What you are asked to do — Scan the records for the word "columns". Return each line where it is found.

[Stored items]
________________________________________
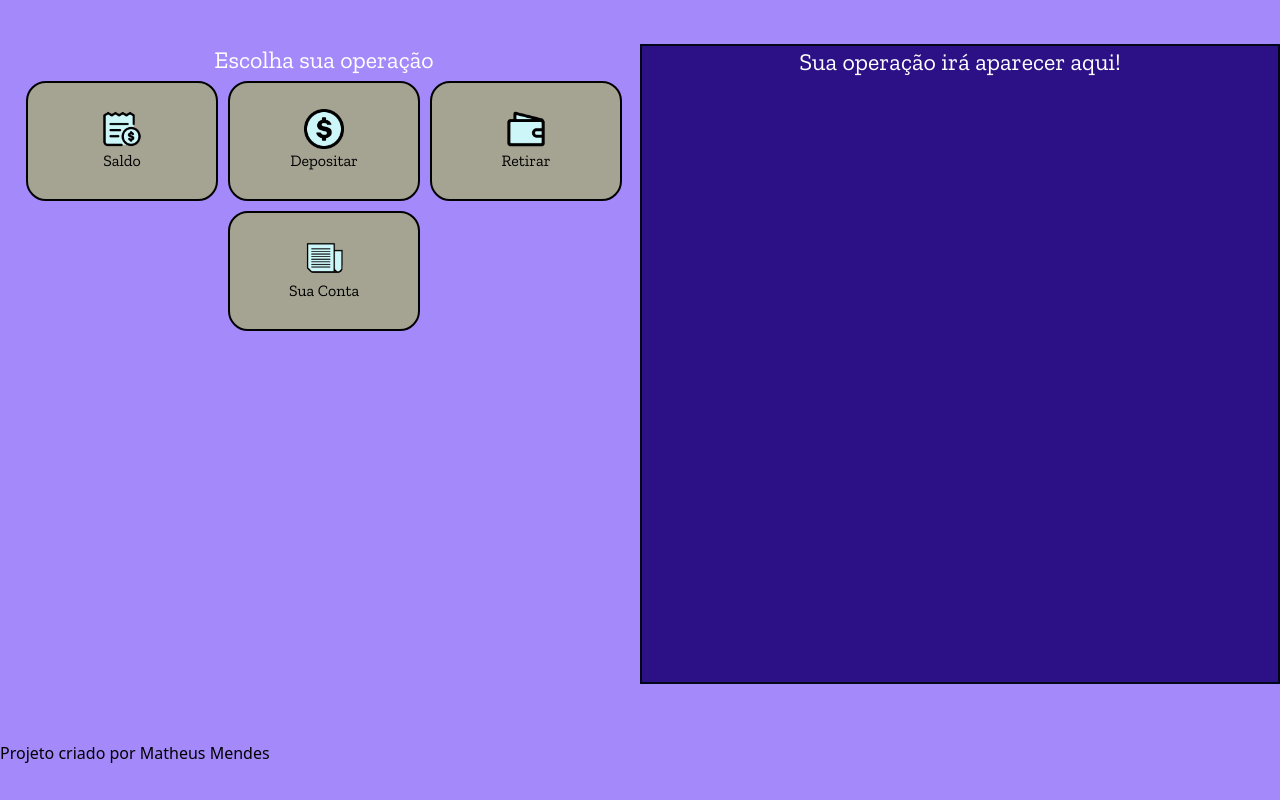
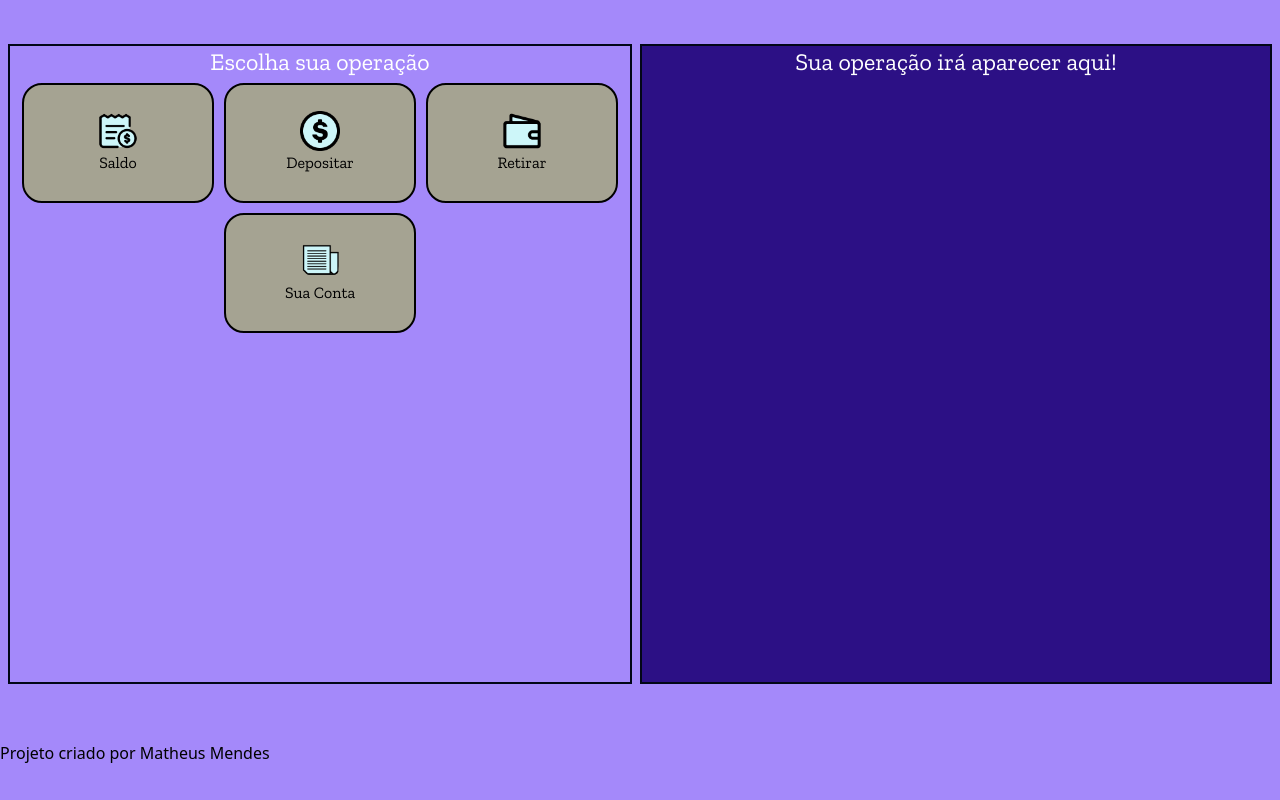
Before and after one commit to matheusmendesds/carteira, a Next.js app: page / in a window 1280 px wide. Built offline with nearby package versions, Linux system fonts and the light colour scheme.

Commit message:
Update index.js

```diff
--- a/src/pages/index.js
+++ b/src/pages/index.js
@@ -1,7 +1,6 @@
 import React, { useState } from "react";
 import { Quicksand } from 'next/font/google'
 import Image from "next/image";
-import Link from "next/link";
 
 const quicksand = Quicksand({
   weight: '400',
@@ -17,31 +16,49 @@ export default function Home() {
   //RETIRAR DINHEIRO
   const [retirar, setRetirar] = useState(0)
   function handleRetirar(e) {
+
       setRetirar(e.target.value);
+
   }
   //Função para retirar dinheiro
   function handlePag(e) {
+
+    if (retirar <= 0 ) {
+      alert('Insira um valor maior que zero para retirar')
+    }else if (retirar > saldo) {
+        alert('Saldo Insuficiente')
+    } else {
         setSaldo(saldo - Number(retirar))
         e.preventDefault();
         const histDep = document.getElementById('historicoDeposito')
         histDep.innerHTML += `<p>Você retirou R$${retirar}</p>`
         alert(`Você retirou R$${retirar},00`)
     }
+  }
 
   //DEPOSITO DINHEIRO
   const [deposito, setDeposito] = useState(0)
   //Função que acompanha a mudança da variavel Deposito
   function handleChange(e) {
-    setDeposito(e.target.value);
+    if (e.target.value > 200) {
+      alert('Limite de deposito excedido')
+    } else {
+      setDeposito(e.target.value)
+    }
   }
 
   //Função para somar o Deposito com o saldo
   function handleDeposito(e) {
+    if(deposito > 0) {
       setSaldo(saldo + Number(deposito))
       e.preventDefault();
       const histDep = document.getElementById('historicoDeposito')
       histDep.innerHTML += `<p>Você depositou R$${deposito}</p>`
       alert(`Você depositou R$${deposito},00`)
+    } else {
+      alert('Isira um valor entre 1 e 200')
+    }
+
 
   }
 
@@ -71,7 +88,7 @@ export default function Home() {
 
   return (
     <>
-        <section className="ml-2 text-center">
+        <section className="ml-2 mr-2 text-center border-2 border-slate-950">
           <h1 className=" text-md text-white md:text-2xl">Escolha sua operação</h1>
           <div>
             <button onClick={() => operar(1)} className="btnInicio"><Image src="/images/imgnav.png" width={40} height={40} alt="Saldo" className="imagem"/>Saldo</button>
@@ -82,7 +99,7 @@ export default function Home() {
 
         </section>
 
-        <section className="tela border-2 border-slate-950  ">
+        <section className="tela border-2 border-slate-950 mr-2">
           <h1 className="text-center text-md text-white md:text-2xl">Sua operação irá aparecer aqui!</h1>
           <div className={operVisivel  === 1 ? 'mostrando' : 'escondida'} id="tela1">
               <p>
```
Lines whose indentation alone changed are shown as unchanged.
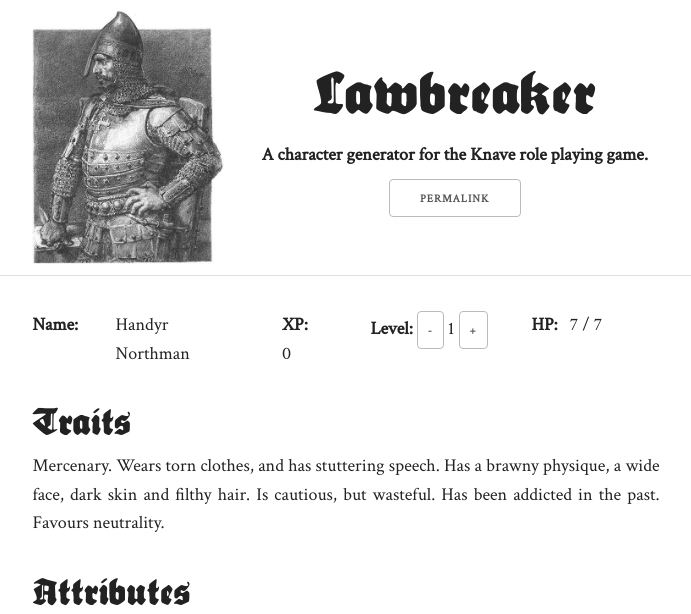
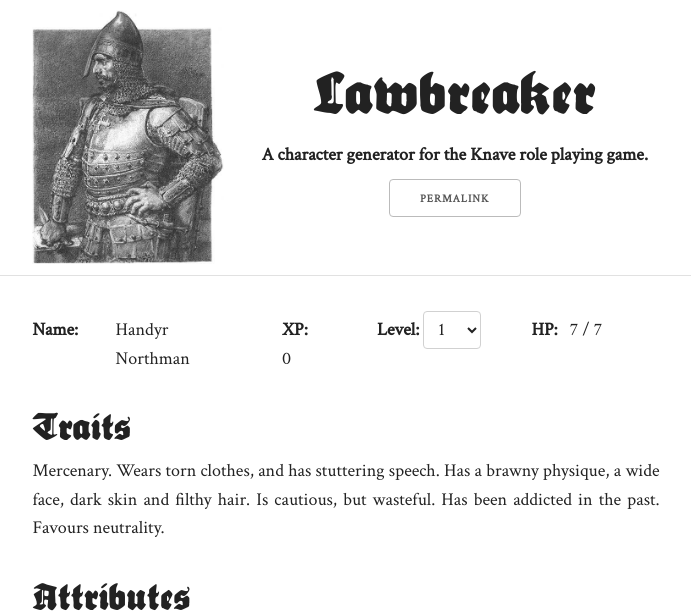
Before and after one commit to hrangan/lawbreaker, a Flask app: page / in a window 1280 px wide. Shown: the top 614 px of the page, without its empty margins (294-985 px from the left). Run offline with Flask 3, Linux system fonts and the light colour scheme; some libraries are stand-ins or nearby versions.

Commit message:
replaced buttons with a dropdown

```diff
--- a/lawbreaker/web/static/css/lawbreaker.css
+++ b/lawbreaker/web/static/css/lawbreaker.css
@@ -45,6 +45,11 @@ img {
   padding-top:3%;
 }
 
+.status-text {
+  display: flex;
+  align-items: baseline;
+}
+
 .permalink-button {
   font-size:0.9em;
   height:60px;
--- a/lawbreaker/web/static/scripts/lawbreaker.js
+++ b/lawbreaker/web/static/scripts/lawbreaker.js
@@ -16,11 +16,12 @@ function level_down() {
     change_level();
 }
 
-function change_level() {
-    document.getElementById("hit_points").innerHTML = progression[level]['hit_points'];
+function change_level(event_obj) {
+    level = event_obj["currentTarget"]["value"]
+    document.getElementById("hit_points").innerHTML = progression[level]['hit_points'] + " / " + progression[level]['hit_points'];
     document.getElementById("xp").innerHTML = progression[level]['xp'];
     document.getElementById("total_slots").innerHTML = progression[level]['attributes']['constitution'];
-    document.getElementById("level").innerHTML = level;
+    document.getElementById("print_level").innerHTML = level;
     for ( var attribute in progression[level]['attributes'] ) {
         document.getElementById(attribute + "_defense").innerHTML =
             progression[level]['attributes'][attribute];
@@ -31,12 +32,8 @@ function change_level() {
 
 function main() {
     document.addEventListener('DOMContentLoaded', function () {
-      document.getElementById('level_up')
-              .addEventListener('click', level_up);
-    });
-    document.addEventListener('DOMContentLoaded', function () {
-      document.getElementById('level_down')
-              .addEventListener('click', level_down);
+      document.getElementById('level_select')
+              .addEventListener('change', change_level);
     });
 }
 
--- a/lawbreaker/web/templates/index.html
+++ b/lawbreaker/web/templates/index.html
@@ -73,17 +73,23 @@
             </div>
 
             <!-- Basic details -->
-            <div class="row">
+            <div class="row status-text">
                 <div class="offset-by-two one columns"><b>Name:</b></div>
                 <div class="two columns">{{content['name']}}</div>
                 <div class="one columns" ><b>XP:&nbsp;&nbsp;</b>
                     <span id="xp">{{content['progression']['1']['xp']}}</span>
                 </div>
-                <div class="two columns center-text">
+                <div class="two columns center-text noprint">
                     <b>Level:</b>
-                     <button id="level_down" class="levelup">-</button>
-                     <span id="level">1</span>
-                     <button id="level_up" class="levelup">+</button>
+                    <select id="level_select">
+                        {% for level in content['progression'].keys()  %}
+                        <option value="{{ level }}">{{ level }}</option>
+                        {% endfor %}
+                    </select>
+                </div>
+                <div class="two columns center-text onlyprint">
+                    <b>Level:</b>
+                    <span id="print_level">1</span>
                 </div>
                 <div class="two columns" ><b>HP:&nbsp;&nbsp;</b>
                     <span id="hit_points">{{content['progression']['1']['hit_points']}} / {{content['progression']['1']['hit_points']}}</span>
```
________________________________________
Worked solution —
                 <div class="offset-by-two one columns"><b>Name:</b></div>
                 <div class="two columns">{{content['name']}}</div>
                 <div class="one columns" ><b>XP:&nbsp;&nbsp;</b>
-                <div class="two columns center-text">
+                <div class="two columns center-text noprint">
+                <div class="two columns center-text onlyprint">
                 <div class="two columns" ><b>HP:&nbsp;&nbsp;</b>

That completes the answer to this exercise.